■ Action item: Word for word, copy out every line of the records, omitting each picture.

/---

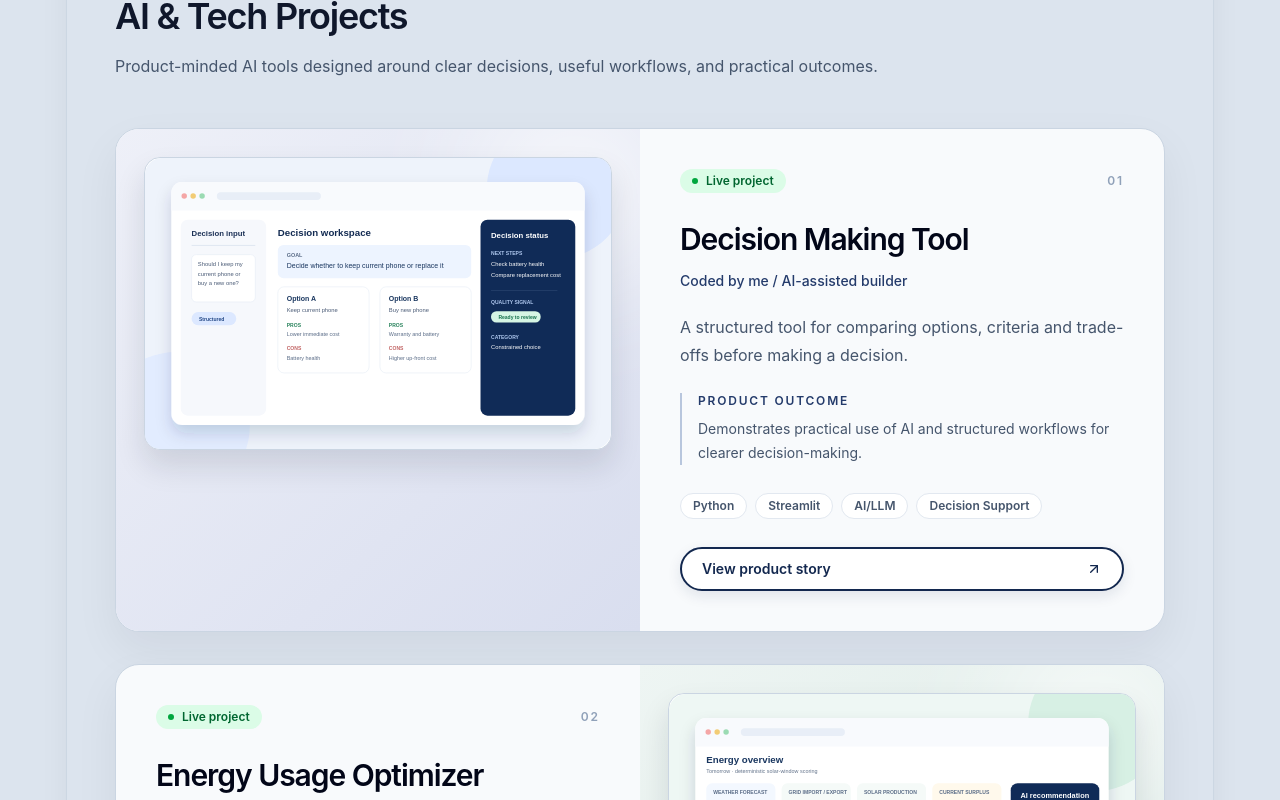
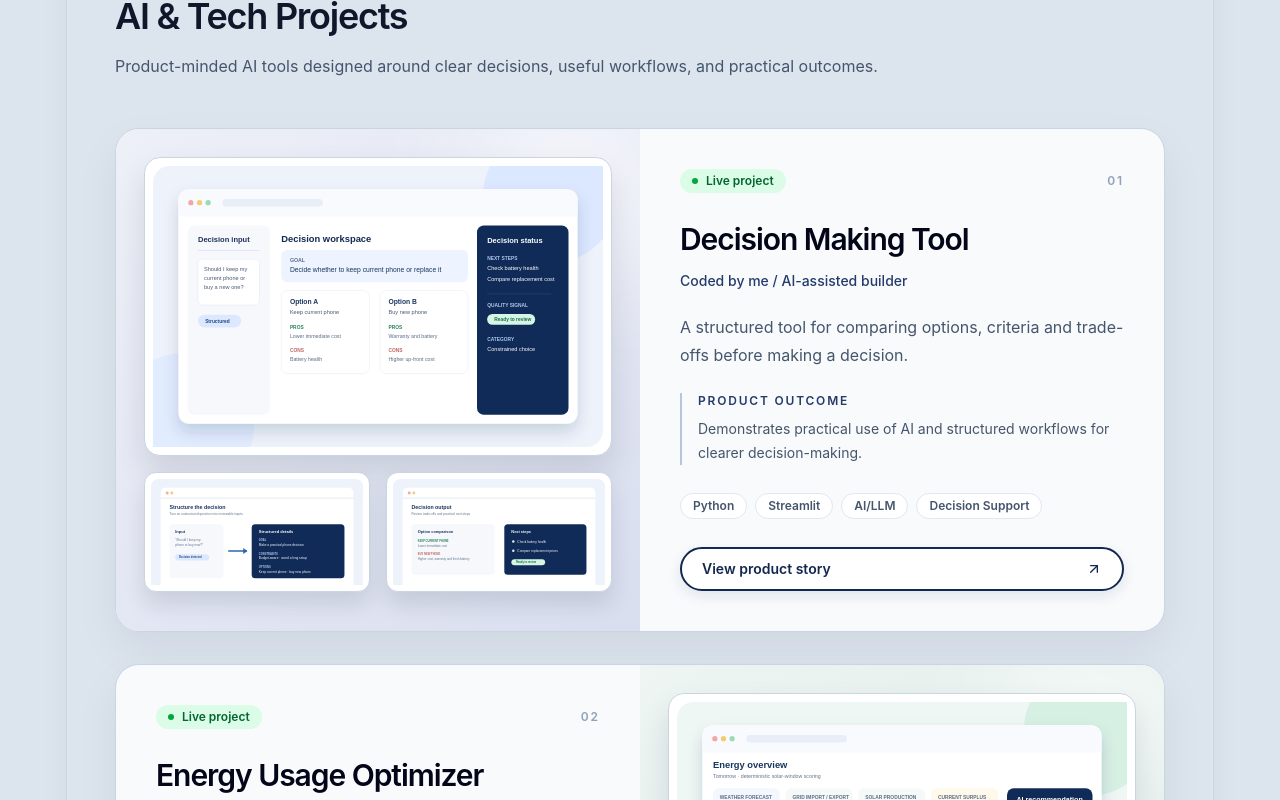
Before and after one commit to sale4387/aleksandar-markovic-portfolio, a Next.js app: page / in a window 1280 px wide. Shown: the part 2700-3500 px from the top of the page. Built offline with nearby package versions, Linux system fonts and the light colour scheme.

Commit message:
Show supporting workflow covers on project cards

```diff
--- a/src/components/sections/ProjectPreview.tsx
+++ b/src/components/sections/ProjectPreview.tsx
@@ -34,11 +34,22 @@ export function ProjectScreenshot({ src, alt, index, className }: { src?: string
 }
 
 export function ProjectPreview({ project, accentClass }: ProjectPreviewProps) {
+  const [workflow, output] = project.coverSupportingImages;
   return (
-    <div className={`relative min-h-[22rem] overflow-hidden bg-gradient-to-br p-5 sm:p-7 ${accentClass}`}>
+    <div className={`relative min-h-[25rem] overflow-hidden bg-gradient-to-br p-5 sm:p-7 ${accentClass}`}>
       <div className="absolute -right-10 -top-12 size-52 rounded-full bg-white/70 blur-3xl" />
-      <div className="relative min-h-[18rem] overflow-hidden rounded-2xl border border-slate-300 bg-white shadow-[0_16px_30px_rgba(15,23,42,0.12)]">
-        <ProjectScreenshot src={project.coverImage} alt={`${project.title} product cover`} index={0} />
+      <div className="relative grid min-h-[20rem] grid-rows-[minmax(0,1fr)_6.5rem] gap-3 sm:grid-rows-[minmax(0,1fr)_7.5rem] sm:gap-4">
+        <div className="overflow-hidden rounded-2xl border border-slate-300 bg-white p-2 shadow-[0_16px_30px_rgba(15,23,42,0.12)]">
+          <ProjectScreenshot src={project.coverImage} alt={`${project.title} product cover`} index={0} />
+        </div>
+        <div className="grid grid-cols-2 gap-3 sm:gap-4">
+          <div className="overflow-hidden rounded-xl border border-slate-300 bg-white p-1.5 shadow-[0_12px_22px_rgba(15,23,42,0.12)]">
+            <ProjectScreenshot src={workflow} alt={`${project.title} workflow screen`} index={1} />
+          </div>
+          <div className="overflow-hidden rounded-xl border border-slate-300 bg-white p-1.5 shadow-[0_12px_22px_rgba(15,23,42,0.12)]">
+            <ProjectScreenshot src={output} alt={`${project.title} output screen`} index={2} />
+          </div>
+        </div>
       </div>
     </div>
   );
```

\---

■ Answer for the task:
Before and after one commit to sale4387/aleksandar-markovic-portfolio, a Next.js app: page / in a window 1280 px wide. Shown: the part 2700-3500 px from the top of the page. Built offline with nearby package versions, Linux system fonts and the light colour scheme.

Commit message:
Show supporting workflow covers on project cards

```diff
--- a/src/components/sections/ProjectPreview.tsx
+++ b/src/components/sections/ProjectPreview.tsx
@@ -34,11 +34,22 @@ export function ProjectScreenshot({ src, alt, index, className }: { src?: string
 }
 
 export function ProjectPreview({ project, accentClass }: ProjectPreviewProps) {
+  const [workflow, output] = project.coverSupportingImages;
   return (
-    <div className={`relative min-h-[22rem] overflow-hidden bg-gradient-to-br p-5 sm:p-7 ${accentClass}`}>
+    <div className={`relative min-h-[25rem] overflow-hidden bg-gradient-to-br p-5 sm:p-7 ${accentClass}`}>
       <div className="absolute -right-10 -top-12 size-52 rounded-full bg-white/70 blur-3xl" />
-      <div className="relative min-h-[18rem] overflow-hidden rounded-2xl border border-slate-300 bg-white shadow-[0_16px_30px_rgba(15,23,42,0.12)]">
-        <ProjectScreenshot src={project.coverImage} alt={`${project.title} product cover`} index={0} />
+      <div className="relative grid min-h-[20rem] grid-rows-[minmax(0,1fr)_6.5rem] gap-3 sm:grid-rows-[minmax(0,1fr)_7.5rem] sm:gap-4">
+        <div className="overflow-hidden rounded-2xl border border-slate-300 bg-white p-2 shadow-[0_16px_30px_rgba(15,23,42,0.12)]">
+          <ProjectScreenshot src={project.coverImage} alt={`${project.title} product cover`} index={0} />
+        </div>
+        <div className="grid grid-cols-2 gap-3 sm:gap-4">
+          <div className="overflow-hidden rounded-xl border border-slate-300 bg-white p-1.5 shadow-[0_12px_22px_rgba(15,23,42,0.12)]">
+            <ProjectScreenshot src={workflow} alt={`${project.title} workflow screen`} index={1} />
+          </div>
+          <div className="overflow-hidden rounded-xl border border-slate-300 bg-white p-1.5 shadow-[0_12px_22px_rgba(15,23,42,0.12)]">
+            <ProjectScreenshot src={output} alt={`${project.title} output screen`} index={2} />
+          </div>
+        </div>
       </div>
     </div>
   );
```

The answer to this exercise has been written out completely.